How a Roman emperor stirred the hearts and minds of his people
Begin each day by telling yourself: today I shall be meeting with interference, ingratitude, insolence, disloyalty, ill-will, and selfishness—all of them due to the offenders’ ignorance of what is good or evil.
But for my part I have long perceived the nature of good and its nobility, the nature of evil and its meanness, and also the nature of the culprit himself, who is my brother (not in the physical sense, but as a fellow-creature similarly endowed with reason and a share of the divine); therefore none of those things can injure me, for nobody can implicate me in what is degrading.
THUS SPAKE MARCUS AURELIUS ANTONIUS AUGUSTUS (26th April 121–17th March 180 CE), Emperor of Rome, considered to be one of the most important Stoic philosophers of his time.
Neither can I be angry with my brother or fall foul of him; for he and I were born to work together, like a man’s two hands, feet, or eyelids, or like the upper and lower rows of his teeth. To obstruct each other is against Nature’s law—and what is irrational or aversion but a form of obstruction?
Stoicism as a way of life

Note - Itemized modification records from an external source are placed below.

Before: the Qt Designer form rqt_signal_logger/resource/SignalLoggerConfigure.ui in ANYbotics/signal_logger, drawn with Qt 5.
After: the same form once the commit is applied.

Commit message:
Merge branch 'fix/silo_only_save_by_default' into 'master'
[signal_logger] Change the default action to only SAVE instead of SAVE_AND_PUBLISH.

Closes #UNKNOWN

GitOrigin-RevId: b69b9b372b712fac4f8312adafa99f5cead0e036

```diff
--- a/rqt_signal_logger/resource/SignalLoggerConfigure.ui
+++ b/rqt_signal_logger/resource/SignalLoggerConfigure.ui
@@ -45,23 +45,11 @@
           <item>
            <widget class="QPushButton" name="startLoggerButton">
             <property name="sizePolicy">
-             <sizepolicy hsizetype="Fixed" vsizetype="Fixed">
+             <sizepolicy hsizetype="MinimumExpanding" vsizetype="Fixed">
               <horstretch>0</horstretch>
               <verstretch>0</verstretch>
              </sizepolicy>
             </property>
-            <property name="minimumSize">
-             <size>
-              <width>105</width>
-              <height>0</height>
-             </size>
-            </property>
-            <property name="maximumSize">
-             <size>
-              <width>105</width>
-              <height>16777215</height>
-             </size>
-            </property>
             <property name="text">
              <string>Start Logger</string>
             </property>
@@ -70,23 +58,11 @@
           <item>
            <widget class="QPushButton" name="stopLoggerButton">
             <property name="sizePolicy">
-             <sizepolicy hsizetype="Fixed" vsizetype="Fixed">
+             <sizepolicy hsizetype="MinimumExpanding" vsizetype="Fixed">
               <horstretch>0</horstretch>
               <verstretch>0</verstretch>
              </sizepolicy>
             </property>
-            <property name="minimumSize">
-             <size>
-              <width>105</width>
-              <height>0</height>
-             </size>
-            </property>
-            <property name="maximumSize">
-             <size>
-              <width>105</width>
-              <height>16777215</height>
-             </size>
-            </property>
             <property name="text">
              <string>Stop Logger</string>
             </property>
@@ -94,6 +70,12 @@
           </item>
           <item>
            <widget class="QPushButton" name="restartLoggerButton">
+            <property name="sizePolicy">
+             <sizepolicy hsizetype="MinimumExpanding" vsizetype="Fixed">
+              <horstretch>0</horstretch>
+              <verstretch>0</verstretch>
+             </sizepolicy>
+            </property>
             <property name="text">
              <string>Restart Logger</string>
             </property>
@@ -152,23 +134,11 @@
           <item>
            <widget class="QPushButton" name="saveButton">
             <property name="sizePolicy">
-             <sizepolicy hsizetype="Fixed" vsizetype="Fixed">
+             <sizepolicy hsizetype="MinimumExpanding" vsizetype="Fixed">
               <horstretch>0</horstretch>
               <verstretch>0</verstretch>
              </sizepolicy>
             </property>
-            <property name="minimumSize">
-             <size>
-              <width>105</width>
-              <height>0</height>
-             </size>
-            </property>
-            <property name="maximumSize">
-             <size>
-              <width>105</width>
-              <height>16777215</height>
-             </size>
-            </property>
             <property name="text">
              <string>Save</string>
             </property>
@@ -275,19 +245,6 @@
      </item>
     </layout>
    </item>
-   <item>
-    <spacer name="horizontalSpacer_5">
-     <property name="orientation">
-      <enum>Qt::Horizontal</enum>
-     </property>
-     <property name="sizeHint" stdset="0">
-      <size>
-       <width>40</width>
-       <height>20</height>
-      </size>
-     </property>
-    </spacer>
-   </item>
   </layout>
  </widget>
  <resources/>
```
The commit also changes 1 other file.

Stoicism—a school of Hellenistic philosophy, founded in Athens by Zeno of Citium in the early third century BCE—concerns itself with interpreting philosophy as a manner of living, believing that the best indication of an individual’s moral code is not what a person says but how he behaves.
Indeed, rare it is to meet someone who embodies what they preach; rarer still is a ruler possessed with the humility and integrity so needed in a position of influence amidst the ruthless, backstabbing world of the political stage. As Plato, in his immortal tract on philosopher-kings in The Republic (Book VI) affirms: “Philosophers [must] become kings … or those now called kings [must] … genuinely and adequately philosophize.”

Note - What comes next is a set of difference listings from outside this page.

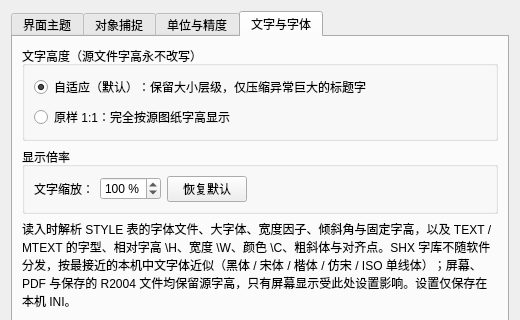
This is src/ilovecad/ui/settings.ui in pxhhero-bit/ilovecad as Qt 5 draws it before an edit; both pictures show x 0 to 520 and y 0 to 320 of the 520 by 470 pixel window. The edited form follows.
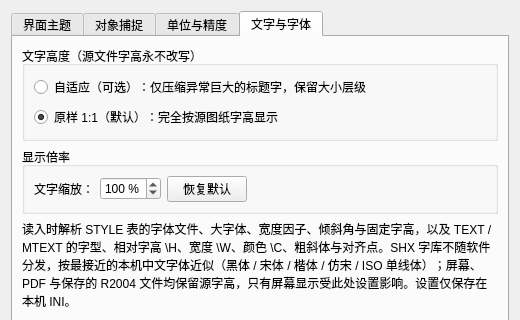
This is the edited form. The open tabs and pages were chosen to show the change.

```diff
--- a/src/ilovecad/ui/settings.ui
+++ b/src/ilovecad/ui/settings.ui
@@ -118,8 +118,8 @@
         <widget class="QGroupBox" name="groupTextHeight">
          <property name="title"><string>文字高度（源文件字高永不改写）</string></property>
          <layout class="QVBoxLayout" name="vboxTextHeight">
-          <item><widget class="QRadioButton" name="radioTextAuto"><property name="text"><string>自适应（默认）：保留大小层级，仅压缩异常巨大的标题字</string></property><property name="checked"><bool>true</bool></property></widget></item>
-          <item><widget class="QRadioButton" name="radioTextExact"><property name="text"><string>原样 1:1：完全按源图纸字高显示</string></property></widget></item>
+          <item><widget class="QRadioButton" name="radioTextAuto"><property name="text"><string>自适应（可选）：仅压缩异常巨大的标题字，保留大小层级</string></property></widget></item>
+          <item><widget class="QRadioButton" name="radioTextExact"><property name="text"><string>原样 1:1（默认）：完全按源图纸字高显示</string></property><property name="checked"><bool>true</bool></property></widget></item>
          </layout>
         </widget>
        </item>
```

Look to your own self
Of Marcus Aurelius’ life, biographical data is sketchy; however, he was the last of the “Five Good Emperors”, ruling between 161 CE and 180 CE, and co-ruling with Lucius Verus from 161 CE to 169 CE. When Marcus was conferred with the position of Caesar, he found imperial office unappealing though knew it was his duty to accept.
Whilst on campaign, some time between 170 CE and 180 CE in Sirmium (modern-day Serbia), Marcus Aurelius subsequently wrote his Meditations, 12 books of “thoughts addressed to himself”, in which he outlines his beliefs on the nature of philosophy and leading a Stoic life:
Men seek for seclusion in the wilderness, by the seashore, or in the mountains—a dream you have cherished only too fondly yourself. But such fancies are wholly unworthy of a philosopher, since at any moment you choose you can retire within yourself.
Nowhere can man find a quieter or more untroubled retreat than in his own soul; above all, he who possesses resources in himself, which he need only contemplate to secure immediate ease of mind—the ease that is but another word for a well-ordered spirit.
Avail yourself often, then, of this retirement, and so continually renew yourself. Make your rules of life brief, yet so as to embrace the fundamentals; recurrence to them will suffice to remove all vexation, and send you back without fretting to the duties to which you must return …
Written in pithy aphorisms and short paragraphs, Marcus Aurelius’ intensely thoughtful and honest reflections on service and duty are applicable to any situation in which someone may inadvertently find themselves:
Remember then to withdraw into the little field of self. Above all, never struggle or strain, but be master of yourself, and view life as a man, as a human being, as a citizen, and a mortal.
Among the truths you will do well to contemplate most frequently are these two: first, that things can touch the soul, but stand inert outside it, so that disquiet can arise only from fancies within; and secondly, that all visible objects change in a moment, and will be no more.
Think of the countless changes you yourself have had a part. The whole universe is change, and life itself is but what you deem it.
Caesar the sage
During his lifetime, Marcus Aurelius took on the reputation of a philosopher-king, an atypical accolade indeed. Moreover, his Meditations have gone on to inspire the likes of John Stuart Mill, Matthew Arnold and Johann Wolfgang von Goethe.
In selected passages, Marcus Aurelius even sounds more akin to a mystical holy man rather than someone leading military campaigns throughout Europe:
All things are interwoven with one another; a sacred bond unites them; there is scarcely one thing that is isolated from another. Everything is coordinated, everything works together in giving form to the one universe.
The world-order is a unity made up of multiplicity; God is one, pervading all things; all being is one, all law is one (namely, the common reason which all thinking creatures possess) and all truth is one—if, as we believe, there can be but one path to perfection for beings that are alike in kind and reason.
Given the state of the modern world, still ravaged by wars and political conspiracies, more than ever do we need the calibre of a leader such as Marcus Aurelius Antonius Augustus, Emperor and Philosopher-King of Rome.
- Marcus Aurelius on the Stanford Encyclopedia of Philosophy
- Plato: Phaedrus and the Charioteer
- Rousseau: Meditations of a Solitary Walker
- Michel de Montaigne: On Solitude
- Seneca: On Tranquillity of Mind